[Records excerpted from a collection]
· · ·

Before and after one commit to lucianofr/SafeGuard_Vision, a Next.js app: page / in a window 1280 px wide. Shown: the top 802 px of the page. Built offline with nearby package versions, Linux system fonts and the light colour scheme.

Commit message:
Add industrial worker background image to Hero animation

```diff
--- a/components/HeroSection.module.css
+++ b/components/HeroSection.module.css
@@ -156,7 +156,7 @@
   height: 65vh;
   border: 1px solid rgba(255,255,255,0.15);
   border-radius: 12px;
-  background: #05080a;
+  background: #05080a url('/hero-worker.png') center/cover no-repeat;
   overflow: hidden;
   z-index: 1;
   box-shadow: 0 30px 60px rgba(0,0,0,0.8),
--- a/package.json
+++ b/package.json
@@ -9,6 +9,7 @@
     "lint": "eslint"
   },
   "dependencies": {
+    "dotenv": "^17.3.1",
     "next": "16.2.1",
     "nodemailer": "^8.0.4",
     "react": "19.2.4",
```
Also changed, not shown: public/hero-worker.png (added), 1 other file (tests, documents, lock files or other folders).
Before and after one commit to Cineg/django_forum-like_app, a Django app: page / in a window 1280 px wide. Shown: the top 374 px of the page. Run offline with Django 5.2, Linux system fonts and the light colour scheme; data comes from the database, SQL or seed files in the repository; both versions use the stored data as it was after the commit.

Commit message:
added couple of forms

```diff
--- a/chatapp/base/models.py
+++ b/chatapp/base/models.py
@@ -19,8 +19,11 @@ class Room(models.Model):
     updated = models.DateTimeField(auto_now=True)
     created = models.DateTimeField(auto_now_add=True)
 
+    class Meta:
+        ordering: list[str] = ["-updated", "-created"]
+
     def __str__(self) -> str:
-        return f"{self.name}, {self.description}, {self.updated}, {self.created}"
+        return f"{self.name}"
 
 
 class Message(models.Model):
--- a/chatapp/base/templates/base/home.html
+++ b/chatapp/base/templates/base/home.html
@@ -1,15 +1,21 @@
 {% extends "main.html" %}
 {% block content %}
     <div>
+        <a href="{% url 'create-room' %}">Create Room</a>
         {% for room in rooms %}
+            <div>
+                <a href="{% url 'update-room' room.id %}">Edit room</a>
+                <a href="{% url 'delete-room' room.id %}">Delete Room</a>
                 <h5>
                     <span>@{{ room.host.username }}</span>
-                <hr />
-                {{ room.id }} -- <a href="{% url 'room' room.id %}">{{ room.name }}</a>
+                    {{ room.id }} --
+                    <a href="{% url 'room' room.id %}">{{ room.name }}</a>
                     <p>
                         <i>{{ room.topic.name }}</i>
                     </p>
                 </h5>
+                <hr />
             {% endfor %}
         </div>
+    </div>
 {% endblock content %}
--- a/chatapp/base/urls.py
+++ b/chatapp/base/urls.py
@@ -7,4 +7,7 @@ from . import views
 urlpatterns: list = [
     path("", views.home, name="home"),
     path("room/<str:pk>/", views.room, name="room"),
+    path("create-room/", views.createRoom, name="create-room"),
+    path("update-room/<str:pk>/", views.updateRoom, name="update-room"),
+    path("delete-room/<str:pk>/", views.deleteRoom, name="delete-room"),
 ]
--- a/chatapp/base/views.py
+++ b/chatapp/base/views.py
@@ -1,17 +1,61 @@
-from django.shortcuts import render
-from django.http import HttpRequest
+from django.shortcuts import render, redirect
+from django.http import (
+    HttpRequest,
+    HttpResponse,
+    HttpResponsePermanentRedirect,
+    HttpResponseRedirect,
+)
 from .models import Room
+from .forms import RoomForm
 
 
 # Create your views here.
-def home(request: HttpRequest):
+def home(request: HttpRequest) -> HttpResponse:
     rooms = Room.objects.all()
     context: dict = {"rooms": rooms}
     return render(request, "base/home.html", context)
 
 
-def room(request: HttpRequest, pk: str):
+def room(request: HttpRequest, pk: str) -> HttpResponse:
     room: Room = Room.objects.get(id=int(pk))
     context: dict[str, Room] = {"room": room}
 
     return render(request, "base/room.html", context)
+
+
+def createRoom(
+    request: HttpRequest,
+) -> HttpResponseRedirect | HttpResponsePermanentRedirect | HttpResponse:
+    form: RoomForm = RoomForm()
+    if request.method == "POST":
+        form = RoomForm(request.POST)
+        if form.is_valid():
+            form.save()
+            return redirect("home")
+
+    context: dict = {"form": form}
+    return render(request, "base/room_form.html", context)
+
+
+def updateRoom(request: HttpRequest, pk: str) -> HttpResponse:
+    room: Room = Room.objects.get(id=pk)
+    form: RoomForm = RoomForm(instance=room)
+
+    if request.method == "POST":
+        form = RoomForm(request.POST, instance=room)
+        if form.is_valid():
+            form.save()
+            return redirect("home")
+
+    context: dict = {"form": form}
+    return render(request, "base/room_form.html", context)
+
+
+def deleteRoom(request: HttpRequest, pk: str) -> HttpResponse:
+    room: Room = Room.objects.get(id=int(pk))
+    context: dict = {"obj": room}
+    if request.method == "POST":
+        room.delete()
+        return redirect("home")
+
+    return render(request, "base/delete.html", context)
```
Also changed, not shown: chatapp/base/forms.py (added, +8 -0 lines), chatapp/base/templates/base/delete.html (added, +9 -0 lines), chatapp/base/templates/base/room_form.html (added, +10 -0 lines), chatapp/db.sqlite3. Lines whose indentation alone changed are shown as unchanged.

· · ·

Instructions to follow
Restate the whole set of entries exactly.

Solution to this task
Before and after one commit to lucianofr/SafeGuard_Vision, a Next.js app: page / in a window 1280 px wide. Shown: the top 802 px of the page. Built offline with nearby package versions, Linux system fonts and the light colour scheme.

Commit message:
Add industrial worker background image to Hero animation

```diff
--- a/components/HeroSection.module.css
+++ b/components/HeroSection.module.css
@@ -156,7 +156,7 @@
   height: 65vh;
   border: 1px solid rgba(255,255,255,0.15);
   border-radius: 12px;
-  background: #05080a;
+  background: #05080a url('/hero-worker.png') center/cover no-repeat;
   overflow: hidden;
   z-index: 1;
   box-shadow: 0 30px 60px rgba(0,0,0,0.8),
--- a/package.json
+++ b/package.json
@@ -9,6 +9,7 @@
     "lint": "eslint"
   },
   "dependencies": {
+    "dotenv": "^17.3.1",
     "next": "16.2.1",
     "nodemailer": "^8.0.4",
     "react": "19.2.4",
```
Also changed, not shown: public/hero-worker.png (added), 1 other file (tests, documents, lock files or other folders).
Before and after one commit to Cineg/django_forum-like_app, a Django app: page / in a window 1280 px wide. Shown: the top 374 px of the page. Run offline with Django 5.2, Linux system fonts and the light colour scheme; data comes from the database, SQL or seed files in the repository; both versions use the stored data as it was after the commit.

Commit message:
added couple of forms

```diff
--- a/chatapp/base/models.py
+++ b/chatapp/base/models.py
@@ -19,8 +19,11 @@ class Room(models.Model):
     updated = models.DateTimeField(auto_now=True)
     created = models.DateTimeField(auto_now_add=True)
 
+    class Meta:
+        ordering: list[str] = ["-updated", "-created"]
+
     def __str__(self) -> str:
-        return f"{self.name}, {self.description}, {self.updated}, {self.created}"
+        return f"{self.name}"
 
 
 class Message(models.Model):
--- a/chatapp/base/templates/base/home.html
+++ b/chatapp/base/templates/base/home.html
@@ -1,15 +1,21 @@
 {% extends "main.html" %}
 {% block content %}
     <div>
+        <a href="{% url 'create-room' %}">Create Room</a>
         {% for room in rooms %}
+            <div>
+                <a href="{% url 'update-room' room.id %}">Edit room</a>
+                <a href="{% url 'delete-room' room.id %}">Delete Room</a>
                 <h5>
                     <span>@{{ room.host.username }}</span>
-                <hr />
-                {{ room.id }} -- <a href="{% url 'room' room.id %}">{{ room.name }}</a>
+                    {{ room.id }} --
+                    <a href="{% url 'room' room.id %}">{{ room.name }}</a>
                     <p>
                         <i>{{ room.topic.name }}</i>
                     </p>
                 </h5>
+                <hr />
             {% endfor %}
         </div>
+    </div>
 {% endblock content %}
--- a/chatapp/base/urls.py
+++ b/chatapp/base/urls.py
@@ -7,4 +7,7 @@ from . import views
 urlpatterns: list = [
     path("", views.home, name="home"),
     path("room/<str:pk>/", views.room, name="room"),
+    path("create-room/", views.createRoom, name="create-room"),
+    path("update-room/<str:pk>/", views.updateRoom, name="update-room"),
+    path("delete-room/<str:pk>/", views.deleteRoom, name="delete-room"),
 ]
--- a/chatapp/base/views.py
+++ b/chatapp/base/views.py
@@ -1,17 +1,61 @@
-from django.shortcuts import render
-from django.http import HttpRequest
+from django.shortcuts import render, redirect
+from django.http import (
+    HttpRequest,
+    HttpResponse,
+    HttpResponsePermanentRedirect,
+    HttpResponseRedirect,
+)
 from .models import Room
+from .forms import RoomForm
 
 
 # Create your views here.
-def home(request: HttpRequest):
+def home(request: HttpRequest) -> HttpResponse:
     rooms = Room.objects.all()
     context: dict = {"rooms": rooms}
     return render(request, "base/home.html", context)
 
 
-def room(request: HttpRequest, pk: str):
+def room(request: HttpRequest, pk: str) -> HttpResponse:
     room: Room = Room.objects.get(id=int(pk))
     context: dict[str, Room] = {"room": room}
 
     return render(request, "base/room.html", context)
+
+
+def createRoom(
+    request: HttpRequest,
+) -> HttpResponseRedirect | HttpResponsePermanentRedirect | HttpResponse:
+    form: RoomForm = RoomForm()
+    if request.method == "POST":
+        form = RoomForm(request.POST)
+        if form.is_valid():
+            form.save()
+            return redirect("home")
+
+    context: dict = {"form": form}
+    return render(request, "base/room_form.html", context)
+
+
+def updateRoom(request: HttpRequest, pk: str) -> HttpResponse:
+    room: Room = Room.objects.get(id=pk)
+    form: RoomForm = RoomForm(instance=room)
+
+    if request.method == "POST":
+        form = RoomForm(request.POST, instance=room)
+        if form.is_valid():
+            form.save()
+            return redirect("home")
+
+    context: dict = {"form": form}
+    return render(request, "base/room_form.html", context)
+
+
+def deleteRoom(request: HttpRequest, pk: str) -> HttpResponse:
+    room: Room = Room.objects.get(id=int(pk))
+    context: dict = {"obj": room}
+    if request.method == "POST":
+        room.delete()
+        return redirect("home")
+
+    return render(request, "base/delete.html", context)
```
Also changed, not shown: chatapp/base/forms.py (added, +8 -0 lines), chatapp/base/templates/base/delete.html (added, +9 -0 lines), chatapp/base/templates/base/room_form.html (added, +10 -0 lines), chatapp/db.sqlite3. Lines whose indentation alone changed are shown as unchanged.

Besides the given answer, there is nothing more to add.